Installing a condensing economizer can improve overall heat recovery and steam system efficiency by up to 10%.
HOW THEY WORK
Condensing economizers improve waste heat recovery by cooling the flue gas below its dew point, which is about 135°F for products of combustion of natural gas. The economizer reclaims both sensible heat from the flue gas and latent heat by condensing flue gas water vapor (see chart above).
ENERGY SAVINGS POTENTIAL
According to the Department of Energy, the combustion efficiency caused by the reduced stack gas temperature can lead to sizable energy savings. Consider a natural gas-fired boiler that produces 100,000 lb/hr of 100-psig saturated steam. At 83% efficiency, the boiler firing rate is about 116 MMBtu/hr. At its full firing rate, the boiler consumes over 4,860 lb of natural gas each hour while exhausting 10,938 lb of high temperature water vapor each hour. The water vapor in the flue gas contains over 10.6 MMBtu/hr of latent heat. With current systems much it is wasted.
Assume that an condensing economizer is retrofitted onto this 100,000 lb/hr steam boiler to heat 50% of the makeup water from 55°F to 200°F and flue gases are cooled to 100°F. At these conditions, 12.75 MMBtu/hr of total energy is available in the exhaust, of which 7.55 MMBtu/hr will be recovered to heat makeup water in the condensing economizer.

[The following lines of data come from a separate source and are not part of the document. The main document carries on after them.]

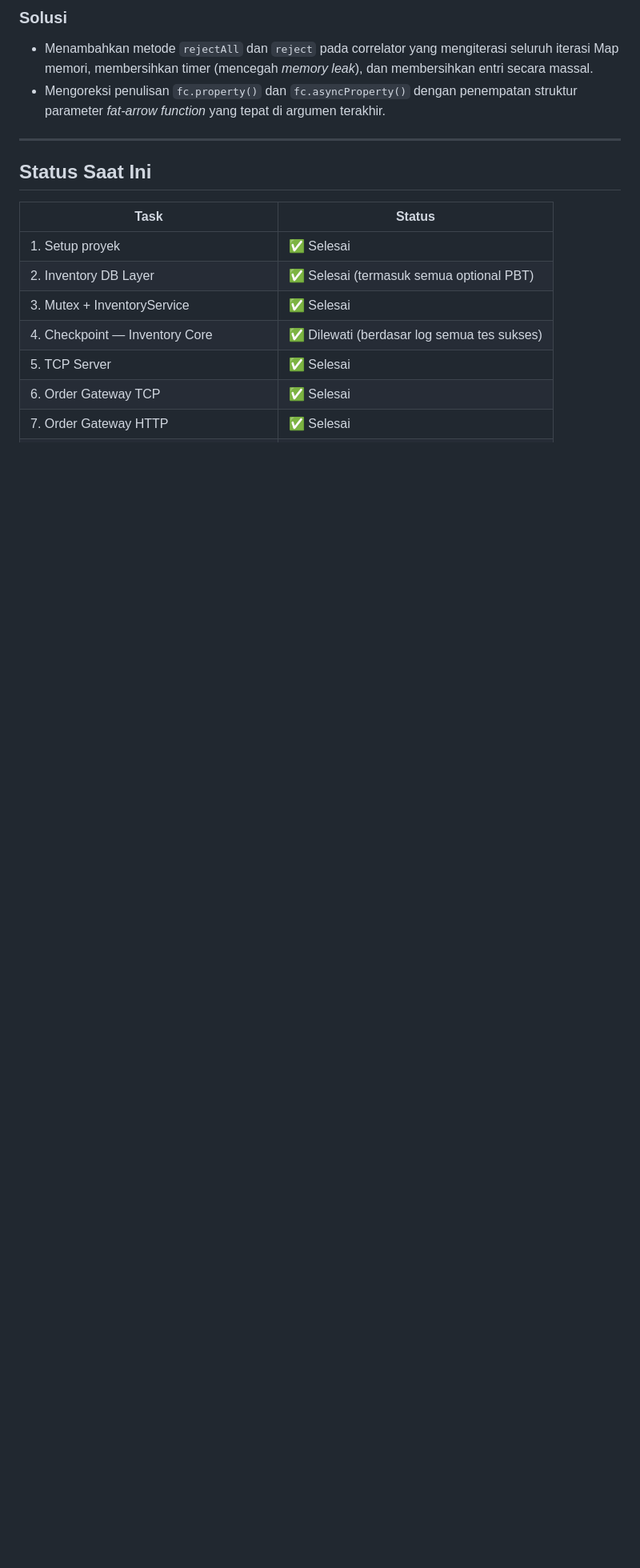
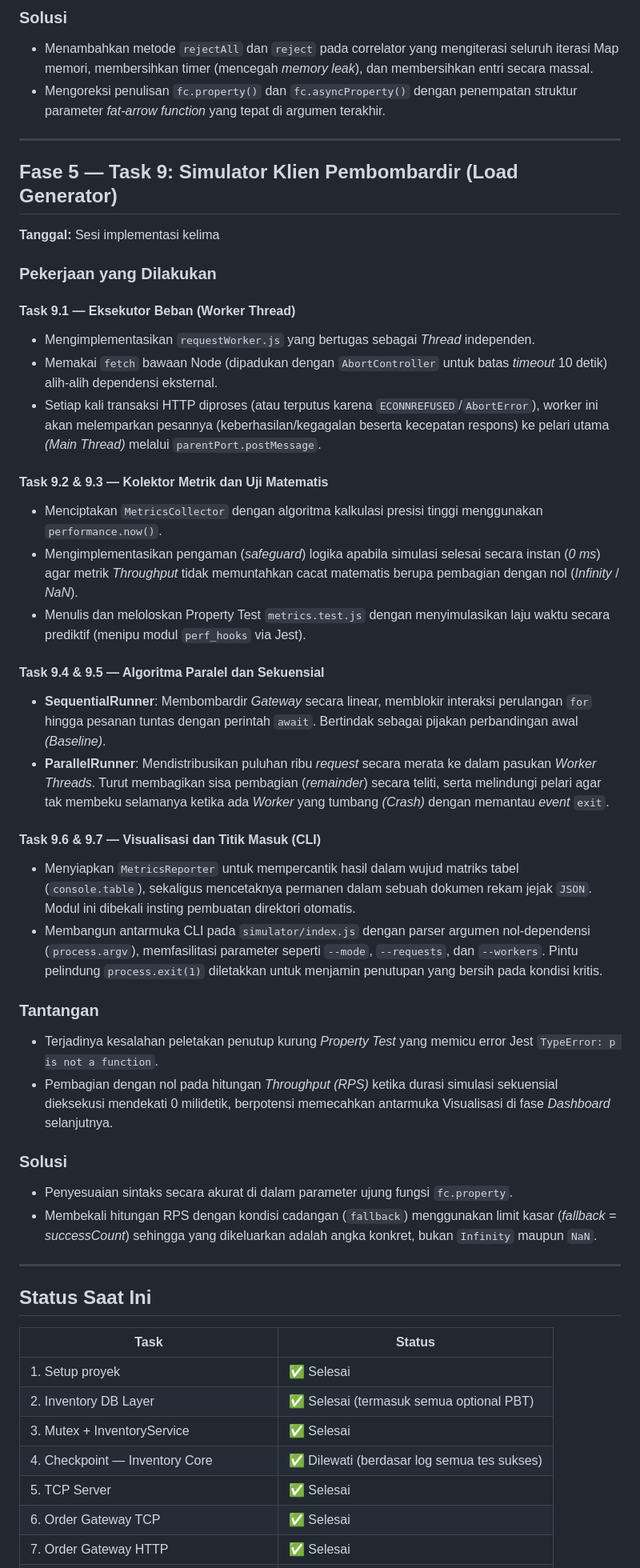
Before and after one commit to ardavv/flash-sale-simulator, a Markdown page: dev-log.md, the part around one of its changes. Shown at 80% size. Drawn GitHub-style; blank space fills up the shorter version.

```diff
--- a/dev-log.md
+++ b/dev-log.md
@@ -155,6 +155,40 @@ Log ini mencatat setiap fase pengembangan: pekerjaan yang dilakukan, tantangan y
 
 ---
 
+## Fase 5 — Task 9: Simulator Klien Pembombardir (Load Generator)
+
+**Tanggal:** Sesi implementasi kelima
+
+### Pekerjaan yang Dilakukan
+
+#### Task 9.1 — Eksekutor Beban (Worker Thread)
+- Mengimplementasikan `requestWorker.js` yang bertugas sebagai *Thread* independen.
+- Memakai `fetch` bawaan Node (dipadukan dengan `AbortController` untuk batas *timeout* 10 detik) alih-alih dependensi eksternal.
+- Setiap kali transaksi HTTP diproses (atau terputus karena `ECONNREFUSED`/`AbortError`), worker ini akan melemparkan pesannya (keberhasilan/kegagalan beserta kecepatan respons) ke pelari utama *(Main Thread)* melalui `parentPort.postMessage`.
+
+#### Task 9.2 & 9.3 — Kolektor Metrik dan Uji Matematis
+- Menciptakan `MetricsCollector` dengan algoritma kalkulasi presisi tinggi menggunakan `performance.now()`.
+- Mengimplementasikan pengaman (*safeguard*) logika apabila simulasi selesai secara instan (*0 ms*) agar metrik *Throughput* tidak memuntahkan cacat matematis berupa pembagian dengan nol (*Infinity* / *NaN*).
+- Menulis dan meloloskan Property Test `metrics.test.js` dengan menyimulasikan laju waktu secara prediktif (menipu modul `perf_hooks` via Jest).
+
+#### Task 9.4 & 9.5 — Algoritma Paralel dan Sekuensial
+- **SequentialRunner**: Membombardir *Gateway* secara linear, memblokir interaksi perulangan `for` hingga pesanan tuntas dengan perintah `await`. Bertindak sebagai pijakan perbandingan awal *(Baseline)*.
+- **ParallelRunner**: Mendistribusikan puluhan ribu *request* secara merata ke dalam pasukan *Worker Threads*. Turut membagikan sisa pembagian (*remainder*) secara teliti, serta melindungi pelari agar tak membeku selamanya ketika ada *Worker* yang tumbang *(Crash)* dengan memantau *event* `exit`.
+
+#### Task 9.6 & 9.7 — Visualisasi dan Titik Masuk (CLI)
+- Menyiapkan `MetricsReporter` untuk mempercantik hasil dalam wujud matriks tabel (`console.table`), sekaligus mencetaknya permanen dalam sebuah dokumen rekam jejak `JSON`. Modul ini dibekali insting pembuatan direktori otomatis.
+- Membangun antarmuka CLI pada `simulator/index.js` dengan parser argumen nol-dependensi (`process.argv`), memfasilitasi parameter seperti `--mode`, `--requests`, dan `--workers`. Pintu pelindung `process.exit(1)` diletakkan untuk menjamin penutupan yang bersih pada kondisi kritis.
+
+### Tantangan
+- Terjadinya kesalahan peletakan penutup kurung *Property Test* yang memicu error Jest `TypeError: p is not a function`.
+- Pembagian dengan nol pada hitungan *Throughput (RPS)* ketika durasi simulasi sekuensial dieksekusi mendekati 0 milidetik, berpotensi memecahkan antarmuka Visualisasi di fase *Dashboard* selanjutnya.
+
+### Solusi
+- Penyesuaian sintaks secara akurat di dalam parameter ujung fungsi `fc.property`.
+- Membekali hitungan RPS dengan kondisi cadangan (`fallback`) menggunakan limit kasar (*fallback = successCount*) sehingga yang dikeluarkan adalah angka konkret, bukan `Infinity` maupun `NaN`.
+
+---
+
 ## Status Saat Ini
 
 | Task | Status |
```
Also changed, not shown: other parts of dev-log.md (+3 -3 lines), tasks.md (+26 -26 lines).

Even more energy could be recovered if additional heat sinks are available.
Given 8,000 hours per year of boiler operation, and a fuel cost of $8.00/MMBtu, the annual energy recovered is valued at:
Annual Savings = 7.55
MMBtu/hr x 8,000 hrs/
yr x $8.00/MMBtu/0.83 =
That’s over a half million dollars in annual savings – from just one project!
SO WHY DOESN’T EVERYONE DO IT?
Many boiler applications can benefit from this additional heat recovery, such as district heating systems, wallboard production facilities, greenhouses, food processing plants, pulp and paper mills, textile plants, and hospitals. So why don’t they all do it?
Condensing economizers require site-specific engineering and design, and a thorough understanding of the effect they will have on the existing steam system and water chemistry. That’s where Campbell-Sevey’s expertise in plant steam and recovery systems pays off. Our team provides utility system studies, application engineering, installation supervision, and on-site training.
If you want to increase steam system efficiency by 10% or more and start seeing revenue go to your bottom line instead of up your chimney, contact Campbell-Sevey today.
Posted on Mon, August 11, 2014
by Campbell-Sevey filed under